35Slovenia6
36Bosnia_and_Herzegovina5
37Croatia5
38Hong_Kong5
39Philippines5
40Thailand5
41Malaysia4
42Russia4
43Chile3
44Cyprus3
45Czech_Republic3
46Hungary3
47Iran3
48Cuba2
49Luxembourg2
50Malta2
51Serbia2
52Slovakia2
53Bangladesh1
54Cambodia1
55Colombia1
56Dominican_Republic1
57Ecuador1
58Egypt1
59El_Salvador1
60Iceland1
61Ireland1
62Korea_North1
63Kyrgyzstan1
64Latvia1
65Lebanon1
66Lithuania1
67Micronesia1
68Netherlands_Antilles1
69Nigeria1
70Pakistan1
71Serbia_and_Montenegro1
72Tunisia1
73Venezuela1
74Zambia1
75Country unknown1296

N = 2826

rnumber of candidates per country × national average I.Q. per country as published by Lynn and Vanhanen: 0.23 (n = 74)

Conclusion

The low but significant correlation with national average I.Q.'s shows that high-range tests tend to draw somewhat more candidates from countries with higher average I.Q.'s. For a proper understanding one should realize that the population sizes of the countries have not been controlled for, so this correlation could be (partly) caused by the larger populations of the countries with higher average I.Q.'s.

In this context, one should also consider the highly significant yet tiny correlation of test scores with national average I.Q.'s as routinely reported in the statistical reports (median r = .05 over 73 tests with a total of approximately 2500 score-country pairs). So, candidates from high-I.Q. countries score only very, very slightly higher than candidates from low-I.Q. countries, but there are more of them. This pattern of correlations is compatible with the following two mechanisms occurring in combination:

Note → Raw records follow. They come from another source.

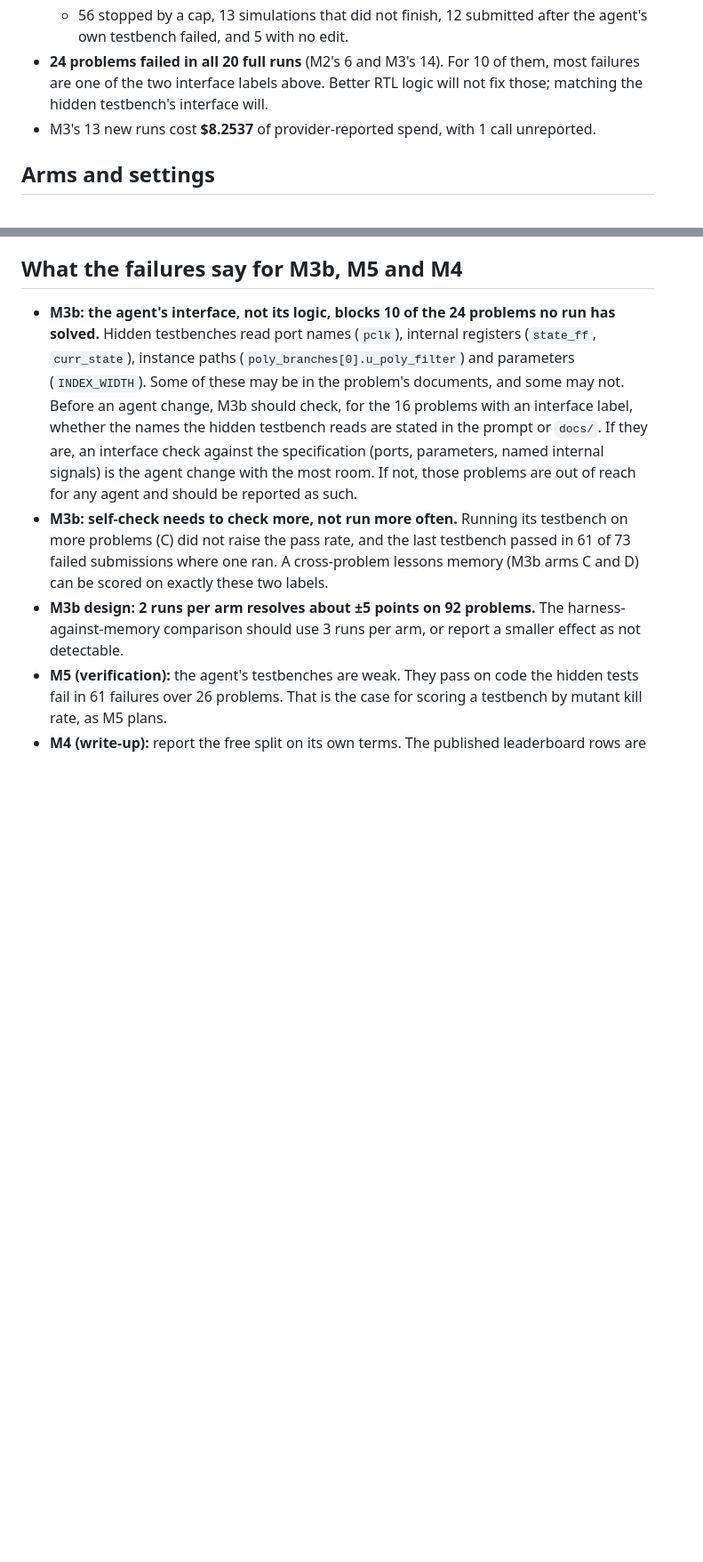
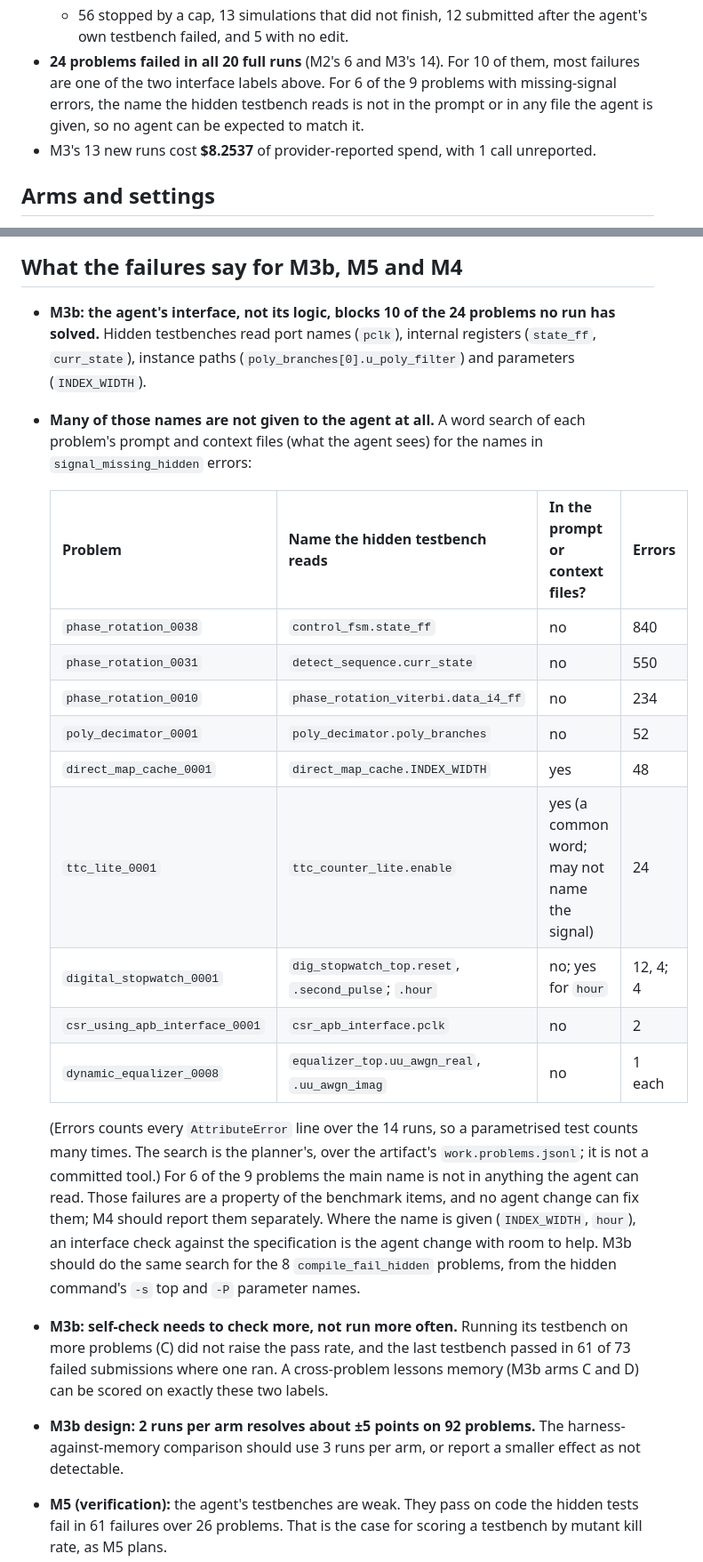
Before and after one commit to BrendanJamesLynskey/CVDP_RTL_Agent, a Markdown page: docs/reports/M3_report.md, 2 parts joined by grey strips. Shown at 89% size. Rendered like a GitHub page; blank space fills up the shorter version.

Commit message:
M3 report: whether the missing names are given to the agent (6 of 9 problems: no)
Co-Authored-By: Claude Opus 5.5 <noreply@anthropic.com>

```diff
--- a/docs/reports/M3_report.md
+++ b/docs/reports/M3_report.md
@@ -29,7 +29,8 @@ and every cost is provider-reported.
   - 56 stopped by a cap, 13 simulations that did not finish, 12 submitted after the agent's own testbench failed,
     and 5 with no edit.
 - **24 problems failed in all 20 full runs** (M2's 6 and M3's 14). For 10 of them, most failures are one of the
-  two interface labels above. Better RTL logic will not fix those; matching the hidden testbench's interface will.
+  two interface labels above. For 6 of the 9 problems with missing-signal errors, the name the hidden testbench
+  reads is not in the prompt or in any file the agent is given, so no agent can be expected to match it.
 - M3's 13 new runs cost **$8.2537** of provider-reported spend, with 1 call unreported.
 
 ## Arms and settings
@@ -280,11 +281,29 @@ never occurred in the real runs: `compile_fail_hidden` appears as a secondary fl
 
 - **M3b: the agent's interface, not its logic, blocks 10 of the 24 problems no run has solved.** Hidden
   testbenches read port names (`pclk`), internal registers (`state_ff`, `curr_state`), instance paths
-  (`poly_branches[0].u_poly_filter`) and parameters (`INDEX_WIDTH`). Some of these may be in the problem's
-  documents, and some may not. Before an agent change, M3b should check, for the 16 problems with an interface
-  label, whether the names the hidden testbench reads are stated in the prompt or `docs/`. If they are, an
-  interface check against the specification (ports, parameters, named internal signals) is the agent change with
-  the most room. If not, those problems are out of reach for any agent and should be reported as such.
+  (`poly_branches[0].u_poly_filter`) and parameters (`INDEX_WIDTH`).
+- **Many of those names are not given to the agent at all.** A word search of each problem's prompt and context
+  files (what the agent sees) for the names in `signal_missing_hidden` errors:
+
+  | Problem | Name the hidden testbench reads | In the prompt or context files? | Errors |
+  |---|---|---|---|
+  | `phase_rotation_0038` | `control_fsm.state_ff` | no | 840 |
+  | `phase_rotation_0031` | `detect_sequence.curr_state` | no | 550 |
+  | `phase_rotation_0010` | `phase_rotation_viterbi.data_i4_ff` | no | 234 |
+  | `poly_decimator_0001` | `poly_decimator.poly_branches` | no | 52 |
+  | `direct_map_cache_0001` | `direct_map_cache.INDEX_WIDTH` | yes | 48 |
+  | `ttc_lite_0001` | `ttc_counter_lite.enable` | yes (a common word; may not name the signal) | 24 |
+  | `digital_stopwatch_0001` | `dig_stopwatch_top.reset`, `.second_pulse`; `.hour` | no; yes for `hour` | 12, 4; 4 |
+  | `csr_using_apb_interface_0001` | `csr_apb_interface.pclk` | no | 2 |
+  | `dynamic_equalizer_0008` | `equalizer_top.uu_awgn_real`, `.uu_awgn_imag` | no | 1 each |
+
+  (Errors counts every `AttributeError` line over the 14 runs, so a parametrised test counts many times. The search
+  is the planner's, over the artifact's `work.problems.jsonl`; it is not a committed tool.) For 6
+  of the 9 problems the main name is not in anything the agent can read. Those failures are a property of the
+  benchmark items, and no agent change can fix them; M4 should report them separately. Where the name is given
+  (`INDEX_WIDTH`, `hour`), an interface check against the specification is the agent change with room to help.
+  M3b should do the same search for the 8 `compile_fail_hidden` problems, from the hidden command's `-s` top and
+  `-P` parameter names.
 - **M3b: self-check needs to check more, not run more often.** Running its testbench on more problems (C) did not
   raise the pass rate, and the last testbench passed in 61 of 73 failed submissions where one ran. A
   cross-problem lessons memory (M3b arms C and D) can be scored on exactly these two labels.
```
Also changed, not shown: other parts of docs/reports/M3_report.md (+2 -1 lines).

  1. High-range tests draw candidates from a certain constant I.Q. range irrespective of their countries of origin; this mechanism would cause there to be more candidates from countries with higher average I.Q.'s, and would cause a zero correlation of test scores with national average I.Q.'s;
  2. High-range tests draw more candidates from countries with higher population sizes and/or better infrastructure and access to the tests; this mechanism would cause a positive correlation of test scores with national average I.Q.'s, and would also contribute to the positive correlation between participation per country and national average I.Q., because the countries with higher national I.Q.'s are somewhat more populous on the whole.